You are afraid that one day robots will come and take away your job, right? Think again. Robots ain’t coming. Robots are here already. And guess what: they are not taking away your job. More to the contrary: while they are not replacing you but complementing you, more jobs are being created for people like you (and me and everybody else).
At least that is what the automation processes implemented at Amazon show us: when it started adding robots to the warehouse workflow, Amazon had about 80,000 warehouse employees in the United States. Today, it has 125,000 warehouse team members and is hiring fast. At the beginning of the year, the company announced it would hire 100,000 more team members across its 70 fulfillment centers, and it’s looking for a new second headquarters.
So, what happens with people’s jobs? They change: instead of doing the tedious and physically taxing work that fulfillment centers demand, workers are now babysitting robots. Well, that and complementing each other -in a way that almost resembles a well-practiced choreography, as can be seen in this New York Times video:
Of course, that requires re-training the workforce, in this case from warehouse bin packers and palletizers to robot operators. But, as I already wrote about, that is the sign of the times: learn, unlearn, relearn is the mantra of the 21st century worker, needed to adapt to an ever-changing labor market, even within the same company.
Which is not easy, but that is made easier when companies (such as Amazon, to continue with the example) set up training programs where they only ask the employee to pay 5 percent of the cost, while they pay 95 percent of tuition to learn professional careers like computer-aided design, nursing, and even aircraft mechanics.
That is what I call a future-proof company: they are not only preparing their workforce so that they can be replaced by robots (which is inevitable and desirable in many positions), they are preparing them for better-paying jobs. A win-win situation. One where -funny as it may sound- the company is putting their staff first, while bringing more robots on board.
All this doesn’t mean that (some) jobs will not be lost to robots and automation. They will. They are. But they will most likely be physical jobs like repetitive food service, retail, waste service, and cleaning services. Yes, the kinds of jobs that should be lost to robots and automation -so that we, humans, can do the jobs that add value, that are meaningful and fulfilling, that pay well.
That may require that we train, and re-train, and train some more. But that would happen anyway, with or without robots. So why not take advantage of them and let them do the jobs we don’t want to do anyway? I, for one, would be more than happy to have robots do all the stuff I don’t want to do. How about you?
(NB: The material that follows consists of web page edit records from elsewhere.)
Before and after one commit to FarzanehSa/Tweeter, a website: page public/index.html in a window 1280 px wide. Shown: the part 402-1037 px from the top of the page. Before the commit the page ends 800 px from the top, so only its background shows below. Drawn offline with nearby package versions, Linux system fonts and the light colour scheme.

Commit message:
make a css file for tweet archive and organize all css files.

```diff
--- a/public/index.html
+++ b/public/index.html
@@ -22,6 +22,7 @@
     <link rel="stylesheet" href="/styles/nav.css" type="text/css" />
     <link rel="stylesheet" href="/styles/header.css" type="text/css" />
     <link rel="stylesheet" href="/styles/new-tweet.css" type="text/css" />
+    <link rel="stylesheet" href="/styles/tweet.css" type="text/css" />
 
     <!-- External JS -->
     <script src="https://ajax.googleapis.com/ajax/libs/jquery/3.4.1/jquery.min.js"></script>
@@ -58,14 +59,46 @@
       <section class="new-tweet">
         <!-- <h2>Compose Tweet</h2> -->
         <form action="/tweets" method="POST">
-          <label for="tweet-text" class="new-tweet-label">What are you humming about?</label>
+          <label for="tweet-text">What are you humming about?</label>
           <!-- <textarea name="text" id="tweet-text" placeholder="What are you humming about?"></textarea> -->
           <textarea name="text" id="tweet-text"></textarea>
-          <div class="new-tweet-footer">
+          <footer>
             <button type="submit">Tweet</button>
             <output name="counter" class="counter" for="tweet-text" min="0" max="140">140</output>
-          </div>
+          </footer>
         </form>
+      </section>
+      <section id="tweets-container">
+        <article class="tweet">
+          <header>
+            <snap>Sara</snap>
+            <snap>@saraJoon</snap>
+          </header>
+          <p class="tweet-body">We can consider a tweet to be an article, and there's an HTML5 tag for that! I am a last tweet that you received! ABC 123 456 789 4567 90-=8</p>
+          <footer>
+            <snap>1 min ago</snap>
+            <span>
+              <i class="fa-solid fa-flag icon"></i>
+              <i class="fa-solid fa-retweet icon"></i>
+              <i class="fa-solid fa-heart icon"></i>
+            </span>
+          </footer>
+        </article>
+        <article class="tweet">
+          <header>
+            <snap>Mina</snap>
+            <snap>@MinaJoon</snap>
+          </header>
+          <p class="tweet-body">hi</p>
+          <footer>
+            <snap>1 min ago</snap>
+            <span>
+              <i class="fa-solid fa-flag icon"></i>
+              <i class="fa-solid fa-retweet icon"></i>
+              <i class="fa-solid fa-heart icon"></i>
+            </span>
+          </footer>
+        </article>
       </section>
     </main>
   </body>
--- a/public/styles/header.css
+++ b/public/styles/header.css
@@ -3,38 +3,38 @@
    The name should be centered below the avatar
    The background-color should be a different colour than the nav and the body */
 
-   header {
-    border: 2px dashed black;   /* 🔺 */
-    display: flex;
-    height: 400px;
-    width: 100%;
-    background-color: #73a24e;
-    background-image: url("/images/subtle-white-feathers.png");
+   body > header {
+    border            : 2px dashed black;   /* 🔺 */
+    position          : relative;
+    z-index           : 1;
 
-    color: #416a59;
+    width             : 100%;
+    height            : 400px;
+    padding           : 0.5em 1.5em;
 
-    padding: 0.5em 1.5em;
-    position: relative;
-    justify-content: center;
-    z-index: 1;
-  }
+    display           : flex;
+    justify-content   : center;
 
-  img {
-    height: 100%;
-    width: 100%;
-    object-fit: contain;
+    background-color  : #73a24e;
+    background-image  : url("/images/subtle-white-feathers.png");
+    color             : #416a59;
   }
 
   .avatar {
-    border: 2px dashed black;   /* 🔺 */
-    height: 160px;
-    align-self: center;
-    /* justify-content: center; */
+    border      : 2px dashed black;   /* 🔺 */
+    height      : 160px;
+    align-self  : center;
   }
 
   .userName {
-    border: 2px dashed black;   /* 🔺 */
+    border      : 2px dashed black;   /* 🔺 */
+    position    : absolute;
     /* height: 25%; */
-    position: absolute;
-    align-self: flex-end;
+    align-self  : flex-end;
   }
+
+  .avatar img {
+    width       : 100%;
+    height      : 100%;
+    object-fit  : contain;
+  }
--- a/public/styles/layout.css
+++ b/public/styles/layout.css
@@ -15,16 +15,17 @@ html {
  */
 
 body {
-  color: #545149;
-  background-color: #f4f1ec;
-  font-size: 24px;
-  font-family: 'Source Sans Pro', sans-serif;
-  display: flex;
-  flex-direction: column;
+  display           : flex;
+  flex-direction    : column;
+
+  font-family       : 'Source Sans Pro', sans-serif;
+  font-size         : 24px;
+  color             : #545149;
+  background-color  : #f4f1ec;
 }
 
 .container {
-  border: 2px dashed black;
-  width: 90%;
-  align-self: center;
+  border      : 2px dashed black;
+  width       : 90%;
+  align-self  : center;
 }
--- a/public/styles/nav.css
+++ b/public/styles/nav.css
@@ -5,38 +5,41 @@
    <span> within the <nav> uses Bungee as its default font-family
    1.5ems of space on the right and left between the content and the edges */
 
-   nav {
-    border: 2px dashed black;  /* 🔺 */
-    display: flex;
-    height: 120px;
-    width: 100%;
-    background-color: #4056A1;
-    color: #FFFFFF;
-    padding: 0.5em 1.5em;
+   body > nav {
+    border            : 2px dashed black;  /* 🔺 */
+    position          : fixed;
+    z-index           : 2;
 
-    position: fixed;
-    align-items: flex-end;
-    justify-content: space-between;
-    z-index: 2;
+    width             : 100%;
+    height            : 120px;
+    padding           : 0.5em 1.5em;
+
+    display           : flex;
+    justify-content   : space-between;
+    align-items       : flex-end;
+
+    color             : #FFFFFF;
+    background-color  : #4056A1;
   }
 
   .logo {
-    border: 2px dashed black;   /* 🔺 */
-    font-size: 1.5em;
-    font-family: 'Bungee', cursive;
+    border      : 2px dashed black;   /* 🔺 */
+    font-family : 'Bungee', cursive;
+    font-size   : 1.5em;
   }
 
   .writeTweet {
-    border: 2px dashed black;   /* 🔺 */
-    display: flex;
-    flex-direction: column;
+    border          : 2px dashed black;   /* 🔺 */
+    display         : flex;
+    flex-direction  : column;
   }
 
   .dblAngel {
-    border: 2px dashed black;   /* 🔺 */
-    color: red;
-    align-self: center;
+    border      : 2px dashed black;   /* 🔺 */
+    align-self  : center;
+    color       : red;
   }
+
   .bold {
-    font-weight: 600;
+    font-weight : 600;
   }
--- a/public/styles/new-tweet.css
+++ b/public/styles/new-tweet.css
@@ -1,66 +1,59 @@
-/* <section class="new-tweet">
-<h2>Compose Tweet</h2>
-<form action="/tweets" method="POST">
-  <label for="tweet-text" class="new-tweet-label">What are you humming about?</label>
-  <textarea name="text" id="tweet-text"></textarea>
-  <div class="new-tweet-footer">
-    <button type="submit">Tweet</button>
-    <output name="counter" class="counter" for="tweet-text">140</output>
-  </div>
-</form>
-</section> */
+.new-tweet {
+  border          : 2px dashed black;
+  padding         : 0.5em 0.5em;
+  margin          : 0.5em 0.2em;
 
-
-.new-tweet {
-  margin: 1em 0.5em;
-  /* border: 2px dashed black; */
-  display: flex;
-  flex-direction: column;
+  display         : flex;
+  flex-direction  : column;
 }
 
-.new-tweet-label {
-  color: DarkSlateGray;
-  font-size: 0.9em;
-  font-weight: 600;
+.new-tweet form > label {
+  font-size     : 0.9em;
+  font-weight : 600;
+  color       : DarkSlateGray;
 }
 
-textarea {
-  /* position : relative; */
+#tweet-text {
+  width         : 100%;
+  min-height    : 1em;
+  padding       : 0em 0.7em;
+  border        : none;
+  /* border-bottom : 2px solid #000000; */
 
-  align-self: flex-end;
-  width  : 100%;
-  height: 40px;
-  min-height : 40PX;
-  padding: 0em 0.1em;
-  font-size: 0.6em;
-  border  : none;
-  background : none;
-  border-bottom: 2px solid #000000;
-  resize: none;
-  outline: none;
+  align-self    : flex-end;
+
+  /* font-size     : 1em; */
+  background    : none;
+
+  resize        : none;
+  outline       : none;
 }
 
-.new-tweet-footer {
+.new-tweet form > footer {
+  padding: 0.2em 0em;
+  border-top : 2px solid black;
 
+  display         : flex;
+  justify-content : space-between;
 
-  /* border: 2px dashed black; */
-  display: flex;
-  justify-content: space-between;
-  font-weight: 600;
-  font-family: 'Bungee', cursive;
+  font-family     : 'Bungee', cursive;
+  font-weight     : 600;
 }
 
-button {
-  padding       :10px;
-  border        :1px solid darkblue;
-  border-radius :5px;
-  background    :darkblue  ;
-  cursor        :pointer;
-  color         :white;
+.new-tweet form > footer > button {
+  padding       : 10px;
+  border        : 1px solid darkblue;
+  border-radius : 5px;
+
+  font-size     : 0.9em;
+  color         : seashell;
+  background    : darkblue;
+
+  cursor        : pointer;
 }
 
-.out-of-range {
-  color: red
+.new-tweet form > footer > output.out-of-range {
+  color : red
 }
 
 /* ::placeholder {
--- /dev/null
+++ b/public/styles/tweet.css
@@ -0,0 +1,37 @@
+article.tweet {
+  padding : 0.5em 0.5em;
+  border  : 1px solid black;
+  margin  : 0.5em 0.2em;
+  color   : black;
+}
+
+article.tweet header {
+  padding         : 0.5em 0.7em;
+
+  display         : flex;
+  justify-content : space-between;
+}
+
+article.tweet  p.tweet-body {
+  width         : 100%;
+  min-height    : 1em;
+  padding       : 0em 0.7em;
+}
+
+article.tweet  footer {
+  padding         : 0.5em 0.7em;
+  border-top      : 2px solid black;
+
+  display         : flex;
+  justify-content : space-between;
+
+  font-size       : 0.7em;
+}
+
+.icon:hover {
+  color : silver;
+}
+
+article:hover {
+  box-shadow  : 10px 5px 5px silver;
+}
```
Additional watching: The AI Race (documentary produced by the Australian Broadcasting Corporation) https://youtu.be/gLeuCj0ZFo4